§ ABOUT THIS EXERCISE
In your reply, repeat the full listing exactly and leave each picture out.

§ INPUT FOR THIS TASK
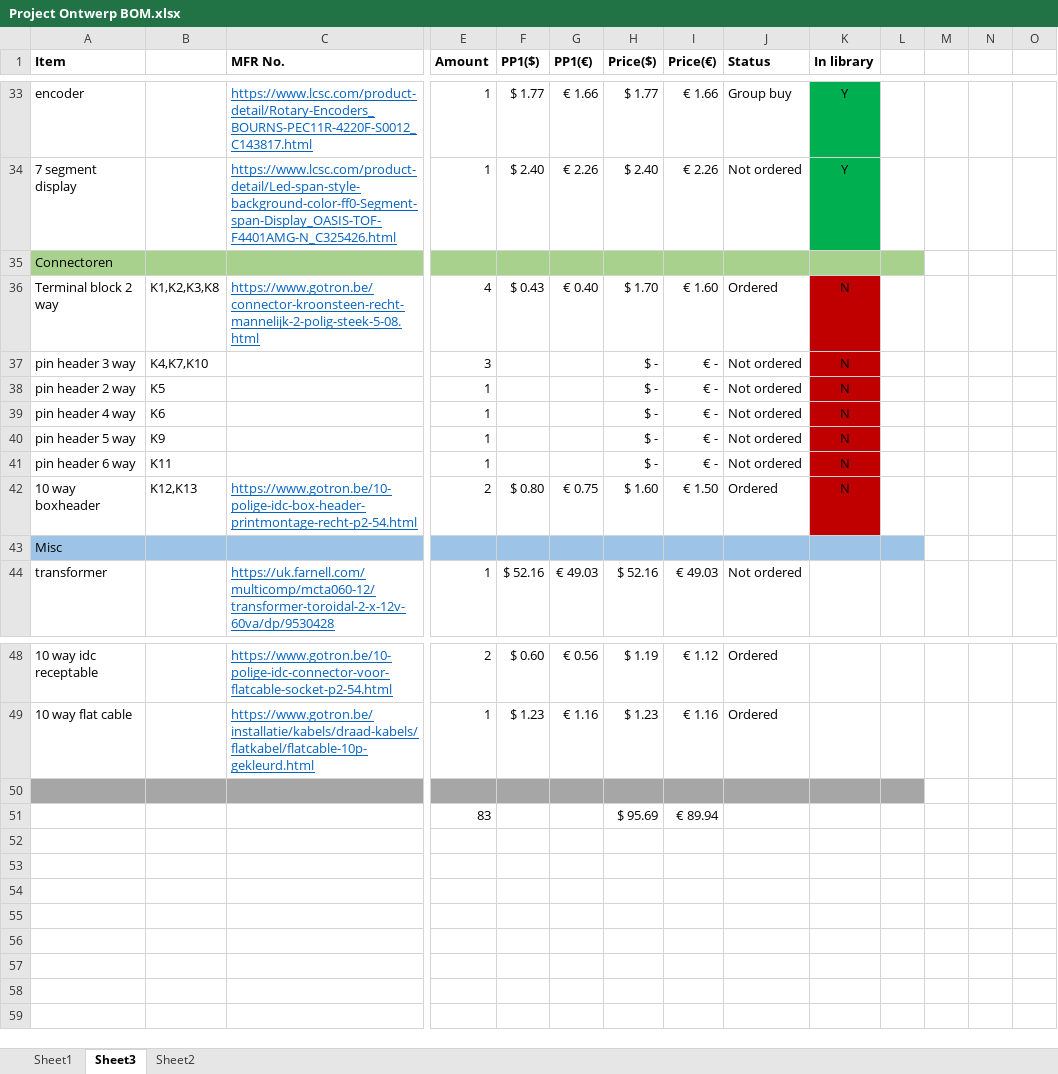
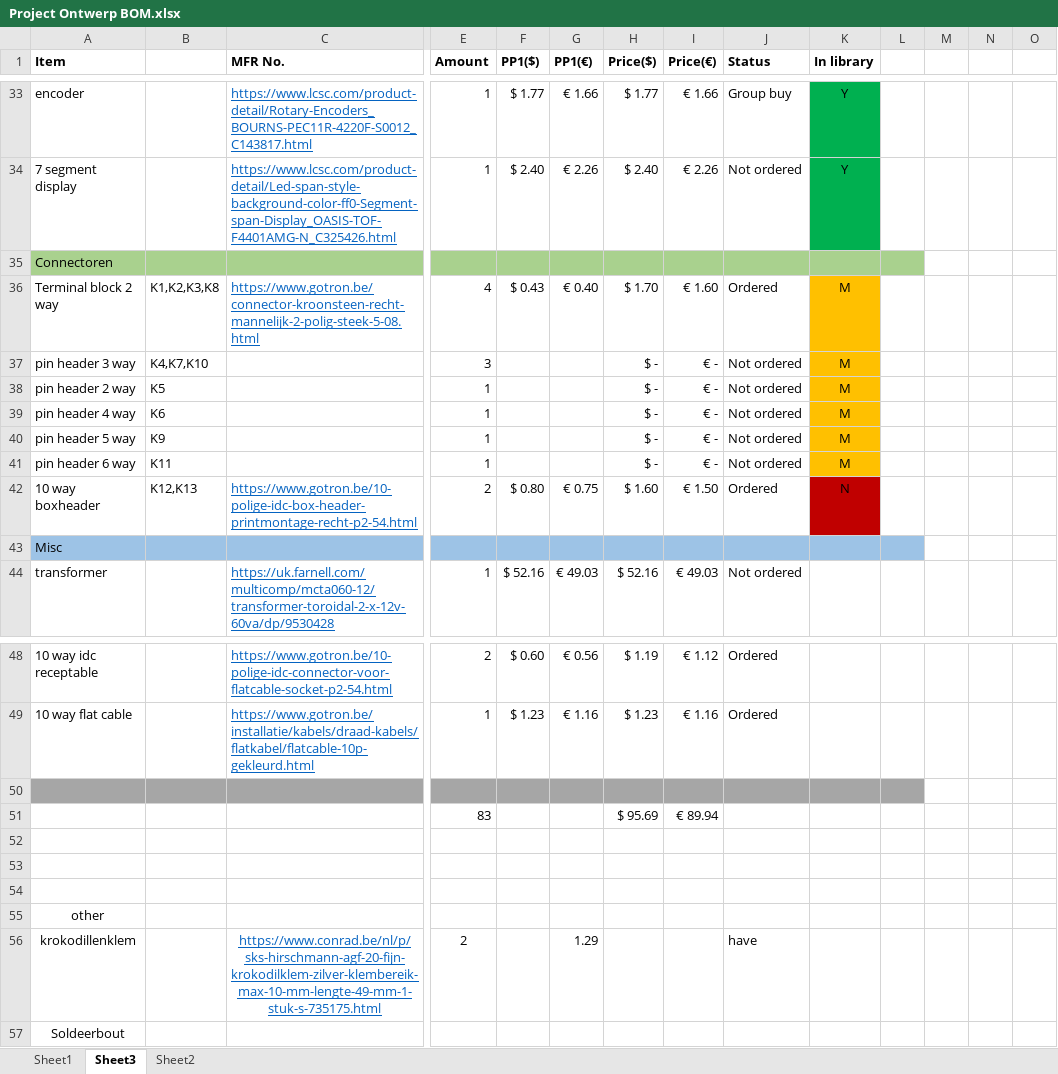
Before and after one commit to AlexanderPetry/Soldeerstation, an Excel workbook: Project Ontwerp BOM.xlsx, sheet Sheet3, drawn as a sheet; only a part is shown, gaps mark what is left out; values as stored, in another font and other column widths than the file's, no borders; rows hold the shown columns only; the diff names each change by its address in the sheet, - before the commit and + after, or states it on an @@ line.

```diff
--- a/Project Ontwerp BOM.xlsx (sheet Sheet3)
+++ b/Project Ontwerp BOM.xlsx (sheet Sheet3)
-K36:K41 (In library): N
+K36:K41 (In library): M
-K36:K41 fill: #C00000
+K36:K41 fill: #FFC000
+row 52: (empty)
+row 53: (empty)
+row 54: (empty)
+row 55: other
+row 56: krokodillenklem |  | https://www.conrad.be/nl/p/sks-hirschmann-agf-20-fijn-krokodilklem-zilver-klembereik-max-10-mm-lengte-49-mm-1-stuk-s-735175.html | 2 |  | 1.29 |  |  | have
+row 57: Soldeerbout
```
Also changed, not shown: 8 other files.
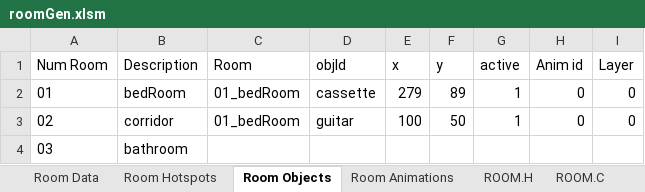
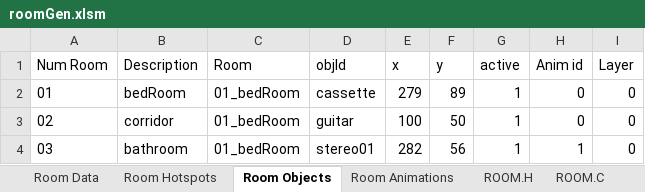
Before and after one commit to warrior-rockk/out-of-cash, an Excel workbook: tools/roomGen.xlsm, sheet Room Objects, drawn as a sheet; values as stored, in another font and other column widths than the file's, no borders; table styles not drawn; the diff names each change by its address in the sheet, - before the commit and + after, or states it on an @@ line.

Commit message:
updated roomGen tool and using room01.h generated

```diff
--- a/tools/roomGen.xlsm (sheet Room Objects)
+++ b/tools/roomGen.xlsm (sheet Room Objects)
-C4 (Room): (empty)
+C4 (Room): 01_bedRoom
-D4 (objId): (empty)
+D4 (objId): stereo01
-E4 (x): (empty)
+E4 (x): 282
-F4 (y): (empty)
+F4 (y): 56
-G4 (active): (empty)
+G4 (active): 1
-H4 (Anim id): (empty)
+H4 (Anim id): 1
-I4 (Layer): (empty)
+I4 (Layer): 0
```
Also changed, not shown: sheet ROOM.H, sheet Room Hotspots, charts or pictures, 6 other files.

§ TASK RESULT
Before and after one commit to AlexanderPetry/Soldeerstation, an Excel workbook: Project Ontwerp BOM.xlsx, sheet Sheet3, drawn as a sheet; only a part is shown, gaps mark what is left out; values as stored, in another font and other column widths than the file's, no borders; rows hold the shown columns only; the diff names each change by its address in the sheet, - before the commit and + after, or states it on an @@ line.

```diff
--- a/Project Ontwerp BOM.xlsx (sheet Sheet3)
+++ b/Project Ontwerp BOM.xlsx (sheet Sheet3)
-K36:K41 (In library): N
+K36:K41 (In library): M
-K36:K41 fill: #C00000
+K36:K41 fill: #FFC000
+row 52: (empty)
+row 53: (empty)
+row 54: (empty)
+row 55: other
+row 56: krokodillenklem |  | https://www.conrad.be/nl/p/sks-hirschmann-agf-20-fijn-krokodilklem-zilver-klembereik-max-10-mm-lengte-49-mm-1-stuk-s-735175.html | 2 |  | 1.29 |  |  | have
+row 57: Soldeerbout
```
Also changed, not shown: 8 other files.
Before and after one commit to warrior-rockk/out-of-cash, an Excel workbook: tools/roomGen.xlsm, sheet Room Objects, drawn as a sheet; values as stored, in another font and other column widths than the file's, no borders; table styles not drawn; the diff names each change by its address in the sheet, - before the commit and + after, or states it on an @@ line.

Commit message:
updated roomGen tool and using room01.h generated

```diff
--- a/tools/roomGen.xlsm (sheet Room Objects)
+++ b/tools/roomGen.xlsm (sheet Room Objects)
-C4 (Room): (empty)
+C4 (Room): 01_bedRoom
-D4 (objId): (empty)
+D4 (objId): stereo01
-E4 (x): (empty)
+E4 (x): 282
-F4 (y): (empty)
+F4 (y): 56
-G4 (active): (empty)
+G4 (active): 1
-H4 (Anim id): (empty)
+H4 (Anim id): 1
-I4 (Layer): (empty)
+I4 (Layer): 0
```
Also changed, not shown: sheet ROOM.H, sheet Room Hotspots, charts or pictures, 6 other files.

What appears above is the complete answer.